ByÂ Nanditha Sankar:
The months of October-November usher in a frenzy of activity across the country. For the dealers in gold, it is the time of Dhanteras-a day when they can literally ‘strike gold’ thanks to the seismic wave of customers. Whether buying gold that day really brings in more fortune is a question no one can answer. But the pressing issue here is that of the day of Diwali that follows Dhanteras.
My point here is not to quell the beliefs of anyone and so I go on to that which has been troubling me — the day following Dhanteras which should be rightfully titled the “Festival of Smoke” more than that of lights. Every Diwali, the pollution levels before and after it shows a stark contrast- towards the rise. Every Diwali, at least a 100 people die, thanks to some cracker having burst explosively and another 100 are disabled for life. And these are the estimates from a single city. Multiply that for the entire country and you get a sizeable amount. The amount of residual particulate matter (RSPM), which has already reached the red-zone, is only boosted for the worse during Diwali season only to deteriorate the condition of those with respiratory ailments. The smoke that engulfs the cities during Diwali times goes without mention as well. These may not be good enough reasons for you and some of my friends who would gleefully call me a killjoy.
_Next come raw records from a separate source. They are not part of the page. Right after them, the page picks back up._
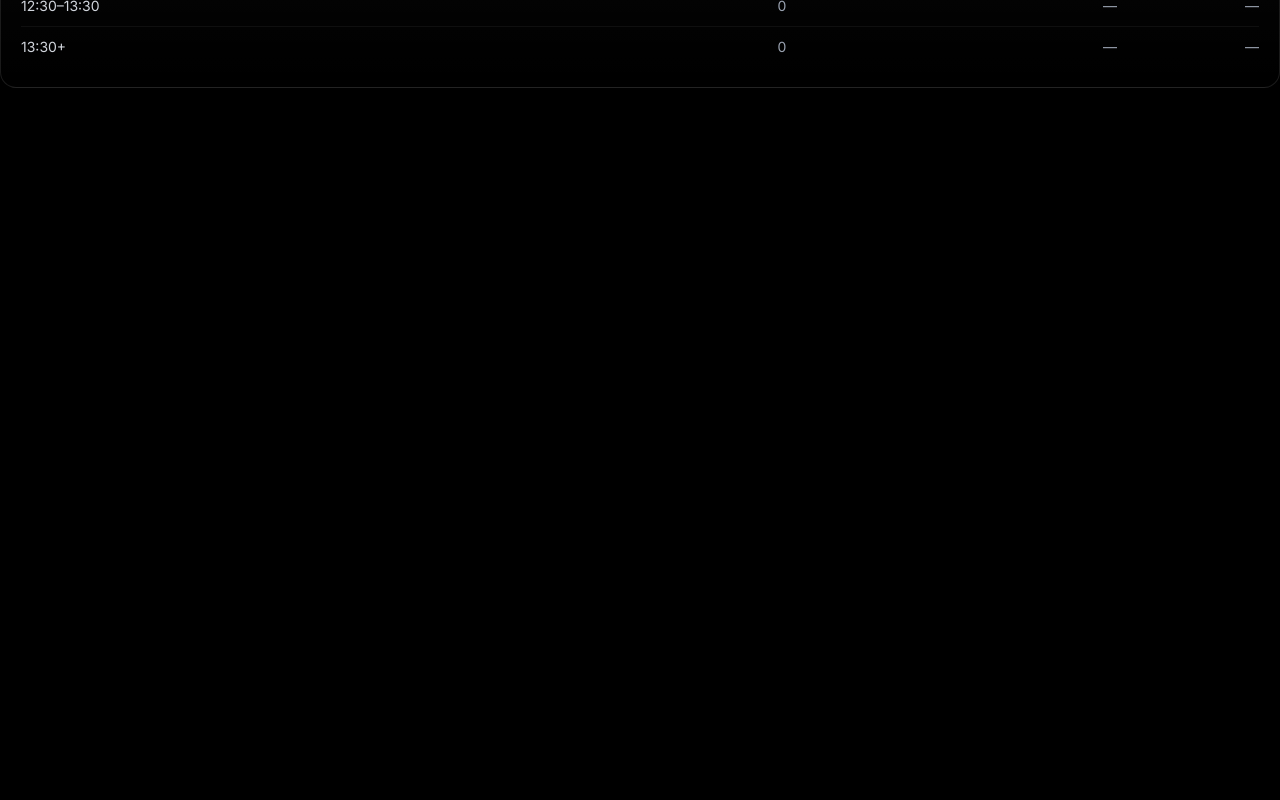
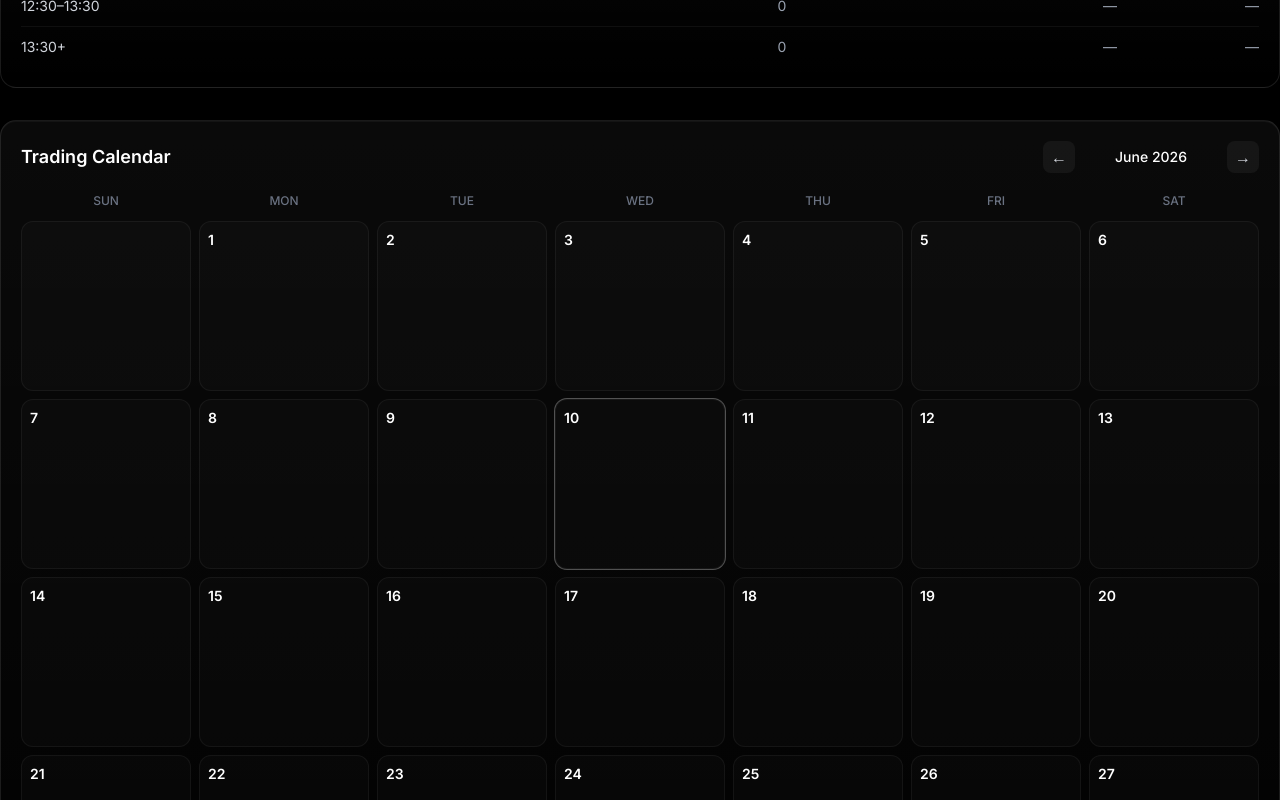
Before and after one commit to njmoney21/volume-profile, a Next.js app: page /dashboard in a window 1280 px wide. Shown: the part 1020-1820 px from the top of the page. Before the commit the page ends 1108 px from the top, so only its background shows below. Built offline with nearby package versions, Linux system fonts and the light colour scheme; no server answers; the database is empty.

Commit message:
Render TradingCalendar on the Dashboard

```diff
--- a/components/dashboard/dashboard-client.tsx
+++ b/components/dashboard/dashboard-client.tsx
@@ -8,6 +8,7 @@ import {
 import { StatCards } from './stat-cards'
 import { BreakdownTable } from './breakdown-table'
 import { PnlChart } from './pnl-chart'
+import { TradingCalendar } from './trading-calendar'
 
 export function DashboardClient({ trades }: { trades: Trade[] }) {
   return (
@@ -35,6 +36,8 @@ export function DashboardClient({ trades }: { trades: Trade[] }) {
       </div>
 
       <BreakdownTable title="By Time of Day" rows={statsByTimeOfDay(trades)} />
+
+      <TradingCalendar trades={trades} />
     </div>
   )
 }
```
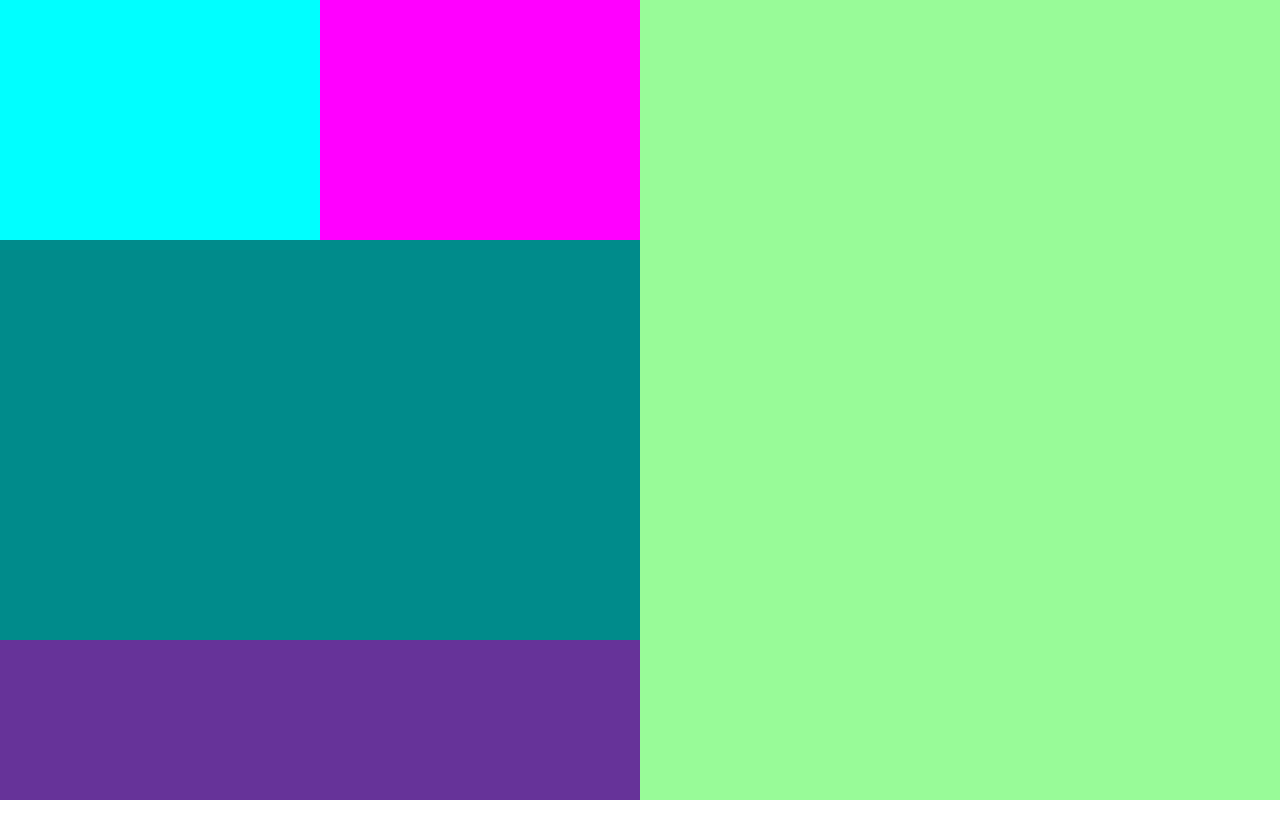
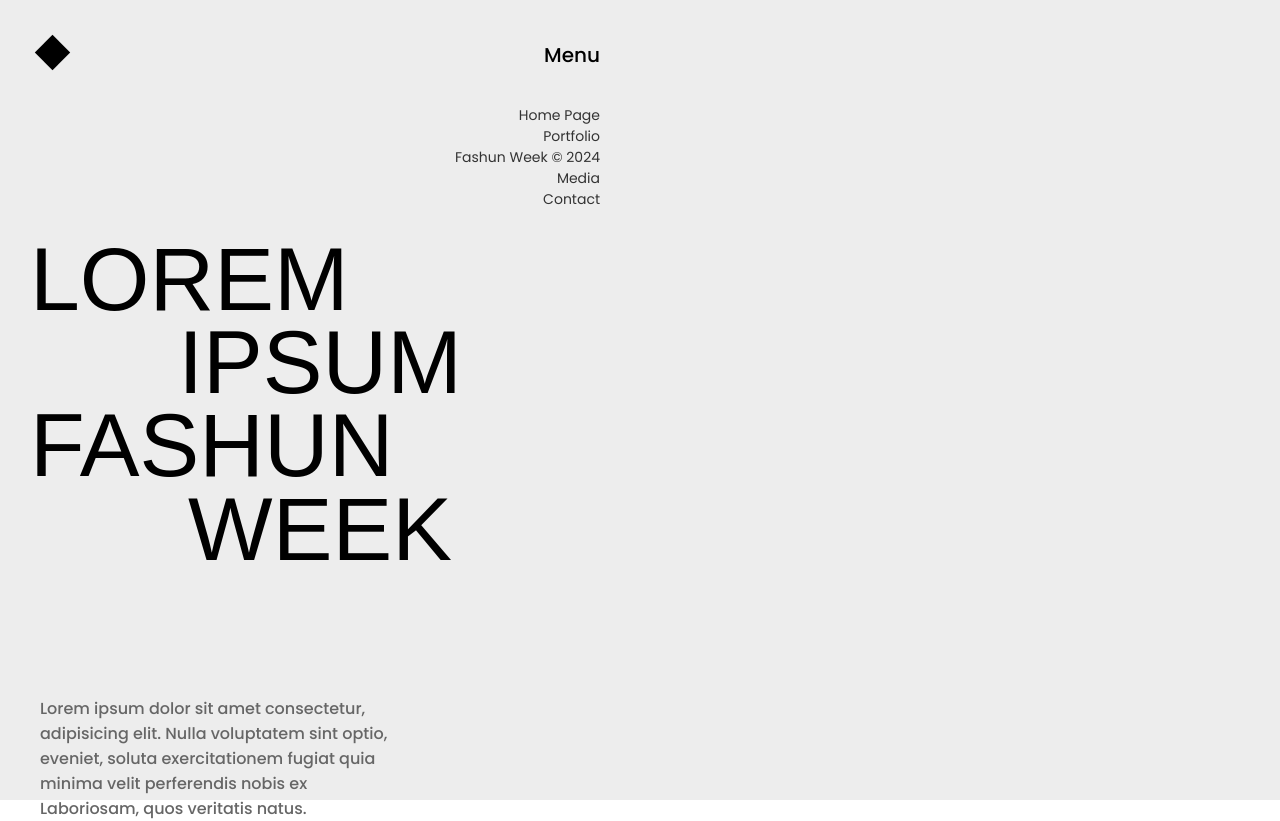
Before and after one commit to vijethx/builtwith-html-css-js, a plain HTML site: page 01-fashun-looks/index.html in a window 1280 px wide. Before the commit the page ends 800 px from the top, so only its background shows below. Drawn offline with Linux system fonts and the light colour scheme.

Commit message:
Updated README, Project 1: Left Side

```diff
--- a/01-fashun-looks/index.html
+++ b/01-fashun-looks/index.html
@@ -19,10 +19,28 @@
 
 <body>
     <main>
-        <div id="left-topLeft"></div>
-        <div id="left-topRight"></div>
-        <div id="left-center"></div>
-        <div id="left-bottom"></div>
+        <div id="left-topLeft">
+            <div id="square"></div>
+        </div>
+        <div id="left-topRight">
+            <h4>Menu</h4>
+            <h5>Home Page</h5>
+            <h5>Portfolio</h5>
+            <h5>Fashun Week &copy; 2024</h5>
+            <h5>Media</h5>
+            <h5>Contact</h5>
+        </div>
+        <div id="left-center">
+            <h1>Lorem</h1>
+            <h1>Ipsum</h1>
+            <h1>Fashun</h1>
+            <h1>Week</h1>
+        </div>
+        <div id="left-bottom">
+            <p>Lorem ipsum dolor sit amet consectetur, adipisicing elit. Nulla voluptatem sint optio, eveniet, soluta
+                exercitationem fugiat quia minima velit perferendis nobis ex Laboriosam, quos
+                veritatis natus.</p>
+        </div>
         <div id="right"></div>
     </main>
 </body>
--- a/01-fashun-looks/style.css
+++ b/01-fashun-looks/style.css
@@ -17,32 +17,82 @@ main {
   background-color: #ededed;
   display: grid;
   grid-template-columns: 25% 25% 50%;
-  grid-template-rows: 30% 50% 20%;
+  /* grid-template-rows: 30% 55% 15%; */
+  grid-template-rows: 26% 56% 18%;
 }
 
 /*
 - 2 columns of 50% each
-- 3 rows of 30% 50$ 20% respectively
+- 3 rows of 30% 55% 15% respectively
 - right element to start from column 3 and covers from row 1 to the start of row 4 (or end of row 3)
 - left-center and left-bottom to start from column 1 and covers from col 1 to start of col 3 (or end of col 2)
 */
 
 #left-topLeft {
-  background-color: aqua;
+  /* background-color: aqua; */
+  padding: 40px;
 }
+
+#square {
+  height: 25px;
+  width: 25px;
+  background: #000;
+  rotate: 45deg;
+}
+
 #left-topRight {
-  background-color: magenta;
+  /* background-color: magenta; */
+  /* align-content: center; */
+  justify-self: right;
+  text-align: right;
+  padding: 40px;
 }
+
+#left-topRight h4 {
+  margin-bottom: 35px;
+  font-size: 20px;
+  font-weight: 500;
+}
+
+#left-topRight h5 {
+  font-size: 14px;
+  font-weight: 400;
+  color: #333;
+}
+
 #left-center {
-  background-color: darkcyan;
+  /* background-color: darkcyan; */
   grid-column: 1/3;
+  padding: 30px;
 }
+
+#left-center h1 {
+  text-transform: uppercase;
+  font-size: 7vw;
+  font-weight: 500;
+  line-height: 6.5vw;
+  font-family: Arial, Helvetica, sans-serif;
+}
+
+#left-center h1:nth-child(2n) {
+  text-align: center;
+}
+
 #left-bottom {
-  background-color: rebeccapurple;
+  /* background-color: rebeccapurple; */
   grid-column: 1/3;
+  padding: 40px;
 }
+
+#left-bottom p {
+  width: 65%;
+  font-style: 20px;
+  font-weight: 500;
+  color: #666;
+}
+
 #right {
-  background-color: palegreen;
+  /* background-color: palegreen; */
   grid-column: 3;
   grid-row: 1/4;
 }
```
Also changed, not shown: 1 other file.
The most important reason why I decided to write this down is the plight of little kids in India’s largest firecracker manufacturing city-Sivakasi. In a country which is en route child labour eradication, this city stands out shamefully with a workforce of 30 Â from the age group of 4-16, of whom 90% are girls. Almost every year, there occurs an accident in these factories leading to the death of several of these innocent kids who are sent to procure some cash for their hunger-stricken families.
Cheap labour, dire poverty and illiteracy are the key reasons that propel these young girls and boys to these factories. With little surety of coming back alive, they spend their lives in inhuman conditions, exposing themselves to serious health hazards surrounded by a sea of chemicals. If you were to argue that shutting them down would ruinÂ their families, you should know that Sivakasi has a flourishing printing press that accounts for 30% of India’s diaries. Surely, these children could be relocated to other industries.
When fireworks are banned in several other countries, why can’t we take cue and follow their lead? Would it hurt us so much to sacrifice ephemeral joy on seeing the crackers burst make way for some peace, safety and most importantly a greener environment?